The Tenth Circuit Court of Appeals held that Picerne was not Knitter's employer, so Knitter could not sue it under Title VII.
The Court focused on the following categories in making its determination.
Authority to Discharge. Picerne did not terminate Knitter, but merely instructed LGC not to assign her to Fort Riley. Knitter argued that, by instructing LGC not to use her at Fort Riley, Picerne had in essence fired her because Picerne was LCG's only client at that time.
The court disagreed. The court noted that Picerne did not know that it was LGC's only client. Moreover, at times, LGC had had additional clients. Thus, "Picerne's request to have Ms. Knitter removed from Fort Riley might well have resulted in her reassignment to a different client and not termination."
Tip: If Picerne had required that LGC work exclusively for it, this may have had the opposite outcome.
Payment and Records. The Court held that LGC had "almost exclusive control over Ms. Knitter's personnel records and payment." Picerne paid LGC a flat fee for services rendered based upon a published pay scale provided to all its vendors. LGC took 15% off the top and then paid its employees, less applicable withholdings, and issued appropriate W-2 forms. It maintained all the payroll records.
Authority to Supervise and Discipline. The Court recognized that Picerne did direct much of the day-to-day work: how tasks were to be performed; instructing her to redo unsatisfactory work; making assignments; coordinating work, etc. This issue is very fact-specific. In other cases, this factor can turn a company into a joint employer. In this case and after going through all the facts and nuances, however, the court noted:

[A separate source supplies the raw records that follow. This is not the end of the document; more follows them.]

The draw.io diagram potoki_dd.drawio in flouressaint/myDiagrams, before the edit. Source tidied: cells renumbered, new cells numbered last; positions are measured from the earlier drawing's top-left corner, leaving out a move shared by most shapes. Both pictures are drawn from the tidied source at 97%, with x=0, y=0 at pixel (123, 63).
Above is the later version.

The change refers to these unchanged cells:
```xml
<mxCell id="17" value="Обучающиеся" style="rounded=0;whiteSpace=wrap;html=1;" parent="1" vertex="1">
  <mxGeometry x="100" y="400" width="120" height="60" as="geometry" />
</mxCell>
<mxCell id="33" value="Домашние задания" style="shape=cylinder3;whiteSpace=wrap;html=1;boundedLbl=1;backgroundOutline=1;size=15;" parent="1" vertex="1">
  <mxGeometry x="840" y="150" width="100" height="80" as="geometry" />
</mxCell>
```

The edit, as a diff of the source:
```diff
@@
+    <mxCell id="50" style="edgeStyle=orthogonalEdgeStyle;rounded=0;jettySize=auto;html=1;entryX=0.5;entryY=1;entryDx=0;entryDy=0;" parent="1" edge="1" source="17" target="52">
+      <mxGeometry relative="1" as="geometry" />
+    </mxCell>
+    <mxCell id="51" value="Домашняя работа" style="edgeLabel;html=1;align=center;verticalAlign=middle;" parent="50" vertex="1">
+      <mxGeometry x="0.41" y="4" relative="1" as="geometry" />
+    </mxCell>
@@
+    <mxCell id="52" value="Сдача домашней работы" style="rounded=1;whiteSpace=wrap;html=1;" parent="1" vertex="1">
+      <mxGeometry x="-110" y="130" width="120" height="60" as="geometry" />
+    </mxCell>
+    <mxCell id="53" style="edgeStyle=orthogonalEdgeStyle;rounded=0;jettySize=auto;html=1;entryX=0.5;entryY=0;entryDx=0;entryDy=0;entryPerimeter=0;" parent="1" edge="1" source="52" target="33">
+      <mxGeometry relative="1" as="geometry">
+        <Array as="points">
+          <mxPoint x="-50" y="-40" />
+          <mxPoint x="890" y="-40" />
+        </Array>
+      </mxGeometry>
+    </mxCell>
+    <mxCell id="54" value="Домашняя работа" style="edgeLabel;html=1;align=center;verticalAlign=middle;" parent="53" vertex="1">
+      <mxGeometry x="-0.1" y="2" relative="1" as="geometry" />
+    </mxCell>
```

In short, the level of supervision was consistent with a client-vendor relationship, not an employer-employee relationship.
With regard to discipline, Knitter argued that Picerne disciplined her. Yet, the facts were undisputed that all discipline was actually administered by LGC. Picerne might have threatened discipline or reported things to LGC, but Picerne never actually took any action.
In today's world companies often work with other companies. Right now, your company may have its employees working off-site or another company's employees working on your worksite. These issues are real.
Tips to Minimize your Risk of Being a Joint Employer:
Keep all Payroll and Records Separate. This is tip number 1, because it is simple. You pay your employees. You issue W-2s to your employees. You keep records on your employees.
Major Interactions with Another Entity's Employee Must Involve that Entity. There will come a day when something happens which will elevate your need to interact with that person. When that happens, call the employer entity! Unless there is an immediate safety issue involved, call the entity before you have that interaction.
Here are the possibilities, in order of preference, when there is a problem with another entity's employee on your worksite:
a. Report it to the other entity and let them handle it.
b. Report it to the other entity and handle it together.
c. Handle it and then report it to the other entity (you are getting into riskier behavior here and you should have a very good reason for acting – such as an imminent safety concern).
d. Handle it and do not report it. (You may be acting as a joint employer in this situation. You should give very, very serious consideration to this action.)
Clarify your Relationship in Advance. Often you will have written agreements with the entities. These agreements can spell out the exact terms of the relationship – who will be responsible for payment, withholdings, supervision, discipline, etc. This will not only make the relationship clearer and avoid misunderstanding, but can also assist in any defense should it be necessary.
By Kristen L. Brightmire, email@example.com